▶ _Data excerpts_
# # # # # # #
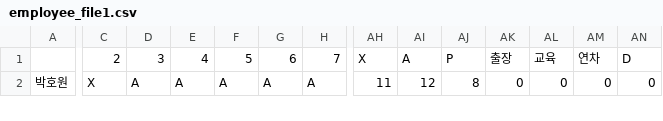
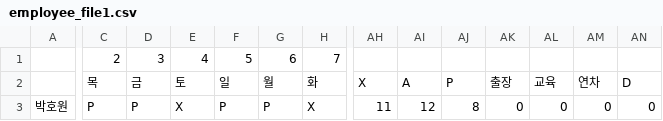
Before and after one commit to thegreatkingbear/schedule, a CSV file: employee_file1.csv, drawn as a sheet; only a part is shown, gaps mark what is left out; addresses are those after the commit; rows hold the shown columns only; the diff covers the shown part only; the diff names each change by its address in the sheet, - before the commit and + after, or states it on an @@ line.

```diff
--- a/employee_file1.csv
+++ b/employee_file1.csv
-AH1: X
+AH1: (empty)
-AI1: A
+AI1: (empty)
-AJ1: P
+AJ1: (empty)
-AK1: 출장
+AK1: (empty)
-AL1: 교육
+AL1: (empty)
-AM1: 연차
+AM1: (empty)
-AN1: D
+AN1: (empty)
+row 2:  | 목 | 금 | 토 | 일 | 월 | 화 | X | A | P | 출장 | 교육 | 연차 | D
-C3: X
+C3: P
-D3: A
+D3: P
-E3: A
+E3: X
-F3: A
+F3: P
-G3: A
+G3: P
-H3: A
+H3: X
```
Also changed, not shown: 149 edited cells elsewhere in this file, employee_file0.csv, employee_file2.csv, 8 other files.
# # # # # # #
▶ _Task details_
Show every line from the entries above in which the word "shown" appears.

▶ _Answer to this exercise_
Before and after one commit to thegreatkingbear/schedule, a CSV file: employee_file1.csv, drawn as a sheet; only a part is shown, gaps mark what is left out; addresses are those after the commit; rows hold the shown columns only; the diff covers the shown part only; the diff names each change by its address in the sheet, - before the commit and + after, or states it on an @@ line.
Also changed, not shown: 149 edited cells elsewhere in this file, employee_file0.csv, employee_file2.csv, 8 other files.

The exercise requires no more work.